Task description:
Which lines below contain the word "Logan"? Copy each of them.

Extracted information:
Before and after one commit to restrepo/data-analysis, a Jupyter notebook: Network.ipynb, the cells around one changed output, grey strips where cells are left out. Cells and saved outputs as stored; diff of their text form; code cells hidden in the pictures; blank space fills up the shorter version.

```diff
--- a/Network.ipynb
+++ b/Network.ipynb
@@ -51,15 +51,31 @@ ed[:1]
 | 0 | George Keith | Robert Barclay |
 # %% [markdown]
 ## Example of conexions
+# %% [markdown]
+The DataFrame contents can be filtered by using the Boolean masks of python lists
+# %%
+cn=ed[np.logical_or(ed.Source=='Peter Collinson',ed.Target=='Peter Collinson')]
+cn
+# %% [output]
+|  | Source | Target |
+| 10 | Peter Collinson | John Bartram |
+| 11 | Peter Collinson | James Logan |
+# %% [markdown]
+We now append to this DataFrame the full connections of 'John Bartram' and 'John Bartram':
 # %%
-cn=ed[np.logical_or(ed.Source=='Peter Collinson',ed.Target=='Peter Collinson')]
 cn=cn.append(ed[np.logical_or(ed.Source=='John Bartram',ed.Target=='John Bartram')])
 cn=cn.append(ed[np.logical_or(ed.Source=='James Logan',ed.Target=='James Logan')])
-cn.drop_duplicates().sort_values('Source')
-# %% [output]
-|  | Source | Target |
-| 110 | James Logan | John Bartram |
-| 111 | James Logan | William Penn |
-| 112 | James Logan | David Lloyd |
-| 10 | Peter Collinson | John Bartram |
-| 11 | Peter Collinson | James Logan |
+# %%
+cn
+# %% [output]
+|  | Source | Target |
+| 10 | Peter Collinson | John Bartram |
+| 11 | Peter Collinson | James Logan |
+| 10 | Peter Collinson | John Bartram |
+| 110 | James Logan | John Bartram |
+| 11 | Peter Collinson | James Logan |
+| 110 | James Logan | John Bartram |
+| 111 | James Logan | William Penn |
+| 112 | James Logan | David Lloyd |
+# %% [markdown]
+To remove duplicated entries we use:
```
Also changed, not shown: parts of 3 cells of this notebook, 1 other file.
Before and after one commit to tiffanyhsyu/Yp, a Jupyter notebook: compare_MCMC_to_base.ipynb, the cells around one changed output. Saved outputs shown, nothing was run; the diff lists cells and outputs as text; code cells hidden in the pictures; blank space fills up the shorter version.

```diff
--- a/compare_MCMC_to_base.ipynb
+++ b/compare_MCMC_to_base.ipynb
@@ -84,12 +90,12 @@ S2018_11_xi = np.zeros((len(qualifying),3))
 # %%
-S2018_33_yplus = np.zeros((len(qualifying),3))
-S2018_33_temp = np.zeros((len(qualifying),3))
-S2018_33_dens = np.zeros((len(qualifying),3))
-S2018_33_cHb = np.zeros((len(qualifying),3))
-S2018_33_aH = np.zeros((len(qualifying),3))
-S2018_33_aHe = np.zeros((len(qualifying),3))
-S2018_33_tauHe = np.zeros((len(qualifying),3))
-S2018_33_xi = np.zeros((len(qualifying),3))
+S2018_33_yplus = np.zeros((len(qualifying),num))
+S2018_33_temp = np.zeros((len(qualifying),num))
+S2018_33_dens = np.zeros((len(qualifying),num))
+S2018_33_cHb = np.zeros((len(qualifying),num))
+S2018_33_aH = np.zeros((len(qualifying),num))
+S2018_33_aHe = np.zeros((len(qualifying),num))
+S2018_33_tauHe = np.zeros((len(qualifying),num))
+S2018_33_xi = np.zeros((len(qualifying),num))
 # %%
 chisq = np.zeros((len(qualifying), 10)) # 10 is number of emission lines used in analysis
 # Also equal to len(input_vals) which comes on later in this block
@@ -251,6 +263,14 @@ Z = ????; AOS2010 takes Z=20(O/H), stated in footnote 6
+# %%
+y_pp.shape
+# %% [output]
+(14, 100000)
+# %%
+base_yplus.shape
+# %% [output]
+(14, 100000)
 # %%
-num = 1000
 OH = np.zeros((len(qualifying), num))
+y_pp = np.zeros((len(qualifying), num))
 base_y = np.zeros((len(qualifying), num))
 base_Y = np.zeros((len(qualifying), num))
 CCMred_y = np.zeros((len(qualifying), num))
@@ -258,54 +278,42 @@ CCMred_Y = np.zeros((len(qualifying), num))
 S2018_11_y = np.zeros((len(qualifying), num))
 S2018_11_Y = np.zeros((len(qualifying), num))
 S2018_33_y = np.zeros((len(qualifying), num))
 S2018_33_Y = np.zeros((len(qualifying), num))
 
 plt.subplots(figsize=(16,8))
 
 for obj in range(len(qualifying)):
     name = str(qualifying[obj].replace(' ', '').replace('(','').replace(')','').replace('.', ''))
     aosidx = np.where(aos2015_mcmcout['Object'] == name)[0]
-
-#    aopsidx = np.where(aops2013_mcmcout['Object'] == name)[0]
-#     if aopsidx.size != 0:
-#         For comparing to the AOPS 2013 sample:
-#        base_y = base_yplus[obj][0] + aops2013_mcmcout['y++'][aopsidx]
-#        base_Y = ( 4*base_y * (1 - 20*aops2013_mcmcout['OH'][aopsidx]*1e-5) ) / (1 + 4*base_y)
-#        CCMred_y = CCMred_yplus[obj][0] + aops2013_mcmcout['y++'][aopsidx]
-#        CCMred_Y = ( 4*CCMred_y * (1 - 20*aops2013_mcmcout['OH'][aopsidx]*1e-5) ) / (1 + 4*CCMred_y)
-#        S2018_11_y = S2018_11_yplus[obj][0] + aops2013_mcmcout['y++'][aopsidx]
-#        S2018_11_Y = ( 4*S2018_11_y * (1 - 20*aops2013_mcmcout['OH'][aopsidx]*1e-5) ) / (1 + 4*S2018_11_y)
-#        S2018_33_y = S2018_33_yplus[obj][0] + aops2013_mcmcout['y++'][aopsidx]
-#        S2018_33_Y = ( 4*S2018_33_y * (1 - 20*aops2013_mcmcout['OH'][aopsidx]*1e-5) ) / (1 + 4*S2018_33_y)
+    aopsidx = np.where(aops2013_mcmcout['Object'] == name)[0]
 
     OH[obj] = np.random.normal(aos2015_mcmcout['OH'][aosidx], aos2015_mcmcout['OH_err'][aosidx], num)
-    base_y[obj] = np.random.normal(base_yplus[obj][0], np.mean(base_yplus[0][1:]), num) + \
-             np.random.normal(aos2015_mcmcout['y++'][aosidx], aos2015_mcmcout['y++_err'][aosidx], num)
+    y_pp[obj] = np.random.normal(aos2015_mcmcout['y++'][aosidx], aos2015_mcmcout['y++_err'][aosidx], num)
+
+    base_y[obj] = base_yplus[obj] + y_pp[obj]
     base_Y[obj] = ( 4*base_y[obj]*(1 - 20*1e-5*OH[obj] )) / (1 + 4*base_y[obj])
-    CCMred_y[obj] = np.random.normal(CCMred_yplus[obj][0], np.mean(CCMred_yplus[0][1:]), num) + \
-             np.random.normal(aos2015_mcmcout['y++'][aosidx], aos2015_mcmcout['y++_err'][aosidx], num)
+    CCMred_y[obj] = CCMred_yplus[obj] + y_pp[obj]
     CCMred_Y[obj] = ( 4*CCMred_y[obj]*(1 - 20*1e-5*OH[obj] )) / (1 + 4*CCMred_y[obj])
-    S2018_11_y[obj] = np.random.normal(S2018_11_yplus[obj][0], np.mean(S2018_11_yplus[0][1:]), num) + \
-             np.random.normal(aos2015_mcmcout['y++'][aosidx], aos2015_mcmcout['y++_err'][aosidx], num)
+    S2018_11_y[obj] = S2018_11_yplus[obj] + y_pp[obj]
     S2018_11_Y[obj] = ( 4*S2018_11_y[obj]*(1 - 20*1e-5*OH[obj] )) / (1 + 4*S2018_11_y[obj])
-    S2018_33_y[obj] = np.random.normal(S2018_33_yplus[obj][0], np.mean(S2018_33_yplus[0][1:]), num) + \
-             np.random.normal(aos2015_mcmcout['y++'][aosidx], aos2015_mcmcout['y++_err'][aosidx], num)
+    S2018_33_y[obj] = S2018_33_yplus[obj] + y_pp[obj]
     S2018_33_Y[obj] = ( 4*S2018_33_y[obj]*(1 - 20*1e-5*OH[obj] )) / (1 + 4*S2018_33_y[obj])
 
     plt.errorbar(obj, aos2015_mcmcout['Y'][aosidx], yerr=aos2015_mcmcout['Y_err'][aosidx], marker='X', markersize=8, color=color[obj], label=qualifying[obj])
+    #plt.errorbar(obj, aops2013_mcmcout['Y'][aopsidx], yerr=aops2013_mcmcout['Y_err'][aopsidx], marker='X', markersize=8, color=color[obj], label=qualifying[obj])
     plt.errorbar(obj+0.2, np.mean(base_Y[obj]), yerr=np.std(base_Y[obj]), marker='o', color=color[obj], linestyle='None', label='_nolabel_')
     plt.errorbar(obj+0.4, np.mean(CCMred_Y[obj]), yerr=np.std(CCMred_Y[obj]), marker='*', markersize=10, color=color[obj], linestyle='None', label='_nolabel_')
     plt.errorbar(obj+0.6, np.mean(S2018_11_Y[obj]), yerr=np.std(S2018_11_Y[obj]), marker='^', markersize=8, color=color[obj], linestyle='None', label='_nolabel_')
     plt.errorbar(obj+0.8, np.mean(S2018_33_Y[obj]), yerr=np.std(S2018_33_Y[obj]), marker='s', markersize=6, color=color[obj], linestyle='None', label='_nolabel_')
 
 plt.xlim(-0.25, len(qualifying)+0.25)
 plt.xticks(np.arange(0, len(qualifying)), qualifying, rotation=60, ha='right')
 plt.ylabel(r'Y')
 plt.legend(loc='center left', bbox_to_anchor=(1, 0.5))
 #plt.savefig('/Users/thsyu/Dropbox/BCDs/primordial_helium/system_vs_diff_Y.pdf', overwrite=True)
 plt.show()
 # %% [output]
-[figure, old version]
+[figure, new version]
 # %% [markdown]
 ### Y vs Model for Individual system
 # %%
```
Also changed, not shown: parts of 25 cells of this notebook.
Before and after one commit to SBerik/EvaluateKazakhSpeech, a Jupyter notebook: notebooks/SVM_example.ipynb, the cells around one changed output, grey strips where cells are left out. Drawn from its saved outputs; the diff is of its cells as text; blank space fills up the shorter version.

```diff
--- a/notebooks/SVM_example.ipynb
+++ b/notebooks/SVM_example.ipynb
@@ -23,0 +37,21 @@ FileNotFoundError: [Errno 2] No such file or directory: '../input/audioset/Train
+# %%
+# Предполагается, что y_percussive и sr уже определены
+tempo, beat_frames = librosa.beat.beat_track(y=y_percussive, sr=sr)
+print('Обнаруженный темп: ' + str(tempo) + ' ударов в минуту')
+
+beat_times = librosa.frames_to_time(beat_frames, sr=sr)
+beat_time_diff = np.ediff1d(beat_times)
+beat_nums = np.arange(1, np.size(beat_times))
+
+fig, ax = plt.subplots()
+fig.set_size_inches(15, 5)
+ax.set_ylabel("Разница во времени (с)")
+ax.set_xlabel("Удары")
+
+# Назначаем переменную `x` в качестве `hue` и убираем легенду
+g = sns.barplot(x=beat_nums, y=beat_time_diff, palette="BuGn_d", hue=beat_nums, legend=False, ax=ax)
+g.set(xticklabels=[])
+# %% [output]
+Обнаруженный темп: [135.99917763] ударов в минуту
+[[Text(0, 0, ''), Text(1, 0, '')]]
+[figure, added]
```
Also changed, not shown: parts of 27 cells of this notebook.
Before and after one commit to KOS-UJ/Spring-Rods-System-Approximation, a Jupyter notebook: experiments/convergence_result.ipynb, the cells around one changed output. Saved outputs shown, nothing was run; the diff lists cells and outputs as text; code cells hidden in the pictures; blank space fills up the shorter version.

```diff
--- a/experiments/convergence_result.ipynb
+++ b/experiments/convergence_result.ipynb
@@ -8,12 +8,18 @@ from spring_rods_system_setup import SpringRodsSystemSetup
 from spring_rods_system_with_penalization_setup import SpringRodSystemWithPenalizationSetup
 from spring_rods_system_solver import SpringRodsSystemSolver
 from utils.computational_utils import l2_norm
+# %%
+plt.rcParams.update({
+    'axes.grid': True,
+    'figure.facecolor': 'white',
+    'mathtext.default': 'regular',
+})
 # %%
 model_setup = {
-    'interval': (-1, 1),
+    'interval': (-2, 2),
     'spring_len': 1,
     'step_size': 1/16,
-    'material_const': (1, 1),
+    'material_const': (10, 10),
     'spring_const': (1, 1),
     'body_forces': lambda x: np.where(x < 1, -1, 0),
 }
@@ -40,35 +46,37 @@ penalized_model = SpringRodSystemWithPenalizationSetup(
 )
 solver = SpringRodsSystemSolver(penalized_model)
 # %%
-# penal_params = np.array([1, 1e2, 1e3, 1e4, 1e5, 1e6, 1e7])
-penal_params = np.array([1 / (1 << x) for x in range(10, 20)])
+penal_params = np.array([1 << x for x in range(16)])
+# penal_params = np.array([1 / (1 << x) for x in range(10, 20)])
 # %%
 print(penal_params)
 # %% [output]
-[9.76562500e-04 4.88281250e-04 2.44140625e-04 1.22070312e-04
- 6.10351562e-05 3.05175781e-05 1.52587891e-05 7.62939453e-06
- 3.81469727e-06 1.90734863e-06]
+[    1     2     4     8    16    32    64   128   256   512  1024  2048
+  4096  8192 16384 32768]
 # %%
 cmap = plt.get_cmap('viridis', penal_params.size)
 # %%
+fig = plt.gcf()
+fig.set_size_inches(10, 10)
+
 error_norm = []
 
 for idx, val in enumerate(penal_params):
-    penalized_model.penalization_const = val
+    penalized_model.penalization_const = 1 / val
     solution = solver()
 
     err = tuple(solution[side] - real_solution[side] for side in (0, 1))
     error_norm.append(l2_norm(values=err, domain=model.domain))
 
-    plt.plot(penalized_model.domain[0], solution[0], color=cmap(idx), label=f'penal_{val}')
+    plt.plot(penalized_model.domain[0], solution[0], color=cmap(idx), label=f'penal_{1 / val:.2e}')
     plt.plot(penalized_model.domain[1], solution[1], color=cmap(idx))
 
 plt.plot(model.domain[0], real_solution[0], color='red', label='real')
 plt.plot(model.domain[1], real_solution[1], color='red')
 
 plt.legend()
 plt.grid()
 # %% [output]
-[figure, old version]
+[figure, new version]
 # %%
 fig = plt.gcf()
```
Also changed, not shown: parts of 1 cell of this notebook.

Task output:
+| 11 | Peter Collinson | James Logan |
 cn=cn.append(ed[np.logical_or(ed.Source=='James Logan',ed.Target=='James Logan')])
-| 110 | James Logan | John Bartram |
-| 111 | James Logan | William Penn |
-| 112 | James Logan | David Lloyd |
-| 11 | Peter Collinson | James Logan |
+| 11 | Peter Collinson | James Logan |
+| 110 | James Logan | John Bartram |
+| 11 | Peter Collinson | James Logan |
+| 110 | James Logan | John Bartram |
+| 111 | James Logan | William Penn |
+| 112 | James Logan | David Lloyd |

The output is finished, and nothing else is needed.